▸ What to produce: Scan the entries for the word "uplatitelja", and copy every line where it appears.

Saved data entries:
================

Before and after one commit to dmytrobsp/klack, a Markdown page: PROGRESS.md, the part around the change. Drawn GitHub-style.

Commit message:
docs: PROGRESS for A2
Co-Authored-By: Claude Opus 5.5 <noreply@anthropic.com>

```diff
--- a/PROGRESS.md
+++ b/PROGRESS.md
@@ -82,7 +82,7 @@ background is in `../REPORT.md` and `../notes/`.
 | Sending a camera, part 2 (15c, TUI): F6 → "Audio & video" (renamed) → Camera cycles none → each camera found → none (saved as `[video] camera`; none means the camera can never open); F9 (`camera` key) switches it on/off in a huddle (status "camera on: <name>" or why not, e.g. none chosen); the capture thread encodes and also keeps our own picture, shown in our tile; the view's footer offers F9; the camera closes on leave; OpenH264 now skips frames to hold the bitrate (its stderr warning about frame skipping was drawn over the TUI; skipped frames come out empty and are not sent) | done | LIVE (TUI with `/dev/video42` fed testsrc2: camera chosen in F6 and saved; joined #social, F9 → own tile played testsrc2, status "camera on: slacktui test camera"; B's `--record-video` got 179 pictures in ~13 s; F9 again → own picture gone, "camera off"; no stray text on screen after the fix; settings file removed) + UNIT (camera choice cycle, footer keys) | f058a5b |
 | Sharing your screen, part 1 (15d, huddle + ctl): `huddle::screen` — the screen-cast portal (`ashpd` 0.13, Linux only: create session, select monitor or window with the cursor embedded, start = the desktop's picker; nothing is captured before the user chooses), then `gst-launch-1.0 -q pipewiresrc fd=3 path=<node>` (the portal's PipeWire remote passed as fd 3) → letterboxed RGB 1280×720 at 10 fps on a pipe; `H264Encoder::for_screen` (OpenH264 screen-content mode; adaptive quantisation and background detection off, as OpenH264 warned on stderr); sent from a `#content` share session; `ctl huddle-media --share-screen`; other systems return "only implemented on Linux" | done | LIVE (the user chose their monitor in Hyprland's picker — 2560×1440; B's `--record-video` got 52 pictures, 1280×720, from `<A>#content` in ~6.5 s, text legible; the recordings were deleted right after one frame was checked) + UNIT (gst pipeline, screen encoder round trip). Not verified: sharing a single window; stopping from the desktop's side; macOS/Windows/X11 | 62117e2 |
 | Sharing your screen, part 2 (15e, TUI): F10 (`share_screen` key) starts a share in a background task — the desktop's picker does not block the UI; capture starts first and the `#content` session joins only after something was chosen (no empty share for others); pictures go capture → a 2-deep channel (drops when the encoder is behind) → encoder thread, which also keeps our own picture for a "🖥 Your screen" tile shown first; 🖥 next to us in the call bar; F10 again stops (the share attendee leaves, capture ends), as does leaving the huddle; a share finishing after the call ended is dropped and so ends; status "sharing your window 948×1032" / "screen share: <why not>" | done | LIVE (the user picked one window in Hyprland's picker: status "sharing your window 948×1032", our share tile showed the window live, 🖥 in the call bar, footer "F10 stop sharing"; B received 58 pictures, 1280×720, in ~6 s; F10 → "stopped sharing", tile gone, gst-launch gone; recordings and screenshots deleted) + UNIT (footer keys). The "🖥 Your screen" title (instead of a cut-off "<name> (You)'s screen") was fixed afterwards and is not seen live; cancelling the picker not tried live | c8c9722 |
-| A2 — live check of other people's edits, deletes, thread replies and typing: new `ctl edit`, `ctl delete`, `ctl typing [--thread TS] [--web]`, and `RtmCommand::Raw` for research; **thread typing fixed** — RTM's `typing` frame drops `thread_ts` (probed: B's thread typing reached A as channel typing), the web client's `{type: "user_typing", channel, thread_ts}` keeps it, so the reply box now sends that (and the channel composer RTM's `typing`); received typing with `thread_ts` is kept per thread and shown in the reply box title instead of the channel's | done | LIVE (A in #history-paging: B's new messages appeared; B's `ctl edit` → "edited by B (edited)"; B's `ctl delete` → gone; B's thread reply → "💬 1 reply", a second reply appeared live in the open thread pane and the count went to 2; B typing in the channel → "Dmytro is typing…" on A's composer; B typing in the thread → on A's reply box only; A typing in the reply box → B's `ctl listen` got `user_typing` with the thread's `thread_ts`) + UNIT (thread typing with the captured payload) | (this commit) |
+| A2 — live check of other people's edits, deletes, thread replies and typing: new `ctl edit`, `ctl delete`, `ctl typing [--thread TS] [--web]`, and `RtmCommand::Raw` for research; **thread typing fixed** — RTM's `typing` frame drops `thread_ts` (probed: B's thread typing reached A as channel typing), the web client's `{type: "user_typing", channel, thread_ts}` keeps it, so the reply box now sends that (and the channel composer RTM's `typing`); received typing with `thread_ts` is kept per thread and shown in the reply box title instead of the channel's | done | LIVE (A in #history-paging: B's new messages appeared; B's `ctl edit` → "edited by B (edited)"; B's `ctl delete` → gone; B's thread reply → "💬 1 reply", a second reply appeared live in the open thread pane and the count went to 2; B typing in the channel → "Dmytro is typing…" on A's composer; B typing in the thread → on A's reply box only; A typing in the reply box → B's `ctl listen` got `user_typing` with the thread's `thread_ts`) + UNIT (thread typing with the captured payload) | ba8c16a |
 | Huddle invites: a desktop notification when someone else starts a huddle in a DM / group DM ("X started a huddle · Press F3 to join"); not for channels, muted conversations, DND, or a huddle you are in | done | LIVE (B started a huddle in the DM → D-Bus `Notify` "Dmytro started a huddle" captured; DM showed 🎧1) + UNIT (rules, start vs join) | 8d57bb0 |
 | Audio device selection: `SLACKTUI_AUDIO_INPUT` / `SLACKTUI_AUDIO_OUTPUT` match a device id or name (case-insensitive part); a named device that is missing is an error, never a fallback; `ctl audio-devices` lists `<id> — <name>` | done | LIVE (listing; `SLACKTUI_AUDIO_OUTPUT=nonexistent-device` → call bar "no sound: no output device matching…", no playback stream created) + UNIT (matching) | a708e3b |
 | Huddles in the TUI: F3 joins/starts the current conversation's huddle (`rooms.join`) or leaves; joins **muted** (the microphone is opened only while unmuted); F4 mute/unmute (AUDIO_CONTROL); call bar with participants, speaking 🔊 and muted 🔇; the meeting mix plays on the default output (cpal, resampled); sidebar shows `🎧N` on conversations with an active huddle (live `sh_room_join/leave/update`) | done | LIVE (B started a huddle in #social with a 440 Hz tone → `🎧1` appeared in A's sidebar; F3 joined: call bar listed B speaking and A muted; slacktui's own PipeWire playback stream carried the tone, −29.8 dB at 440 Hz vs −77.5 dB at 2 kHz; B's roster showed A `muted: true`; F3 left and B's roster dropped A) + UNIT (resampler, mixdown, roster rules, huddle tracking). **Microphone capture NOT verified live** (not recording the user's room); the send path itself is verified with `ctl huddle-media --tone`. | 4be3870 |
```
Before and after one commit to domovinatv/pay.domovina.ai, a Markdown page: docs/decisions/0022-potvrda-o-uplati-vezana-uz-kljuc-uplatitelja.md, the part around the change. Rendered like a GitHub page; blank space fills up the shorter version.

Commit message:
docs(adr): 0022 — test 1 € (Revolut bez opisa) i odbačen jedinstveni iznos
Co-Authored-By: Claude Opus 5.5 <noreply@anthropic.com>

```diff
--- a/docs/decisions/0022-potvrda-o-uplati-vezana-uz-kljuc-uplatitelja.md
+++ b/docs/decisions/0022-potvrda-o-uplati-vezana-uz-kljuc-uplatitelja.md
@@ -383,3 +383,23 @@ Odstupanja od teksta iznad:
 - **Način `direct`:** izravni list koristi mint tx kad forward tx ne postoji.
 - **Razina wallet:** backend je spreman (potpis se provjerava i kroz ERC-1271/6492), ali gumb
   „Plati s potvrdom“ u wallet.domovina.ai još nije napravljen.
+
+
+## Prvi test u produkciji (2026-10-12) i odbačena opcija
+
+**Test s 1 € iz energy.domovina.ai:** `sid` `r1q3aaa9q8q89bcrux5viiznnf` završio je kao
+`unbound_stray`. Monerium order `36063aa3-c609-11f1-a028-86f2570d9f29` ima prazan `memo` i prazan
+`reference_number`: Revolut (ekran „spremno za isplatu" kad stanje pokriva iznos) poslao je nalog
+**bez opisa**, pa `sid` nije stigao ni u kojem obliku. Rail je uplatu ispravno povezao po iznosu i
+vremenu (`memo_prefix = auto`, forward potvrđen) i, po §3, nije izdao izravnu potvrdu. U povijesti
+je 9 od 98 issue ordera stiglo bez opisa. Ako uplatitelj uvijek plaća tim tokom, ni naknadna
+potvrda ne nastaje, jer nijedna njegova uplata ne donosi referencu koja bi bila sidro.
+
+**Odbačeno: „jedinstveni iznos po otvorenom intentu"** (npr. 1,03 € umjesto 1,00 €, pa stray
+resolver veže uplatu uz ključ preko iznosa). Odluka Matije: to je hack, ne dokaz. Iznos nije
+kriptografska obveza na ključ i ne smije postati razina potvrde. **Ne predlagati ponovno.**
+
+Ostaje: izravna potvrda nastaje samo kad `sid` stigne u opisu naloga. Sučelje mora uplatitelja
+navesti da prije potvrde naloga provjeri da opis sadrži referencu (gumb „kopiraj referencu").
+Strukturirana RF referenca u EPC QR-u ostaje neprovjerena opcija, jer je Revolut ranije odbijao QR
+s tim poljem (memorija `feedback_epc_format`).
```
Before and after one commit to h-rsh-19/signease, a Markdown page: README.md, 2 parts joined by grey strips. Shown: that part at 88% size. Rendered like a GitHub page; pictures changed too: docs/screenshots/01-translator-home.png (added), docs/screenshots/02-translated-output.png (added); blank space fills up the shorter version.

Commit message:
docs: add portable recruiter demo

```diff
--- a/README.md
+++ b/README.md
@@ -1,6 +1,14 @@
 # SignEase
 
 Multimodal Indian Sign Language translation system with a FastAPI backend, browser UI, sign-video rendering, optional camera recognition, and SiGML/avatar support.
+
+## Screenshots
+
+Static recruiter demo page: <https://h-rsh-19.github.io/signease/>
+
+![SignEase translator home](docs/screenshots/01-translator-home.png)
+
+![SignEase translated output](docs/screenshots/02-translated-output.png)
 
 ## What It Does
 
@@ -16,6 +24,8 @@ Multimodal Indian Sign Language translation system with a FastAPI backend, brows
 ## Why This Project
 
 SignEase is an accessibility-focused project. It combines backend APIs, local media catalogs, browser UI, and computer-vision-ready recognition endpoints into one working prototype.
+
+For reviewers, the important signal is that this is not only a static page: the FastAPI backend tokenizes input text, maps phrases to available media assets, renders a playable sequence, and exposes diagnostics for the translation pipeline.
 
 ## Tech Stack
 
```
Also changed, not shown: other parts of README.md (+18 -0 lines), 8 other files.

================

▸ Response below:
Before and after one commit to domovinatv/pay.domovina.ai, a Markdown page: docs/decisions/0022-potvrda-o-uplati-vezana-uz-kljuc-uplatitelja.md, the part around the change. Rendered like a GitHub page; blank space fills up the shorter version.
--- a/docs/decisions/0022-potvrda-o-uplati-vezana-uz-kljuc-uplatitelja.md
+++ b/docs/decisions/0022-potvrda-o-uplati-vezana-uz-kljuc-uplatitelja.md
+Ostaje: izravna potvrda nastaje samo kad `sid` stigne u opisu naloga. Sučelje mora uplatitelja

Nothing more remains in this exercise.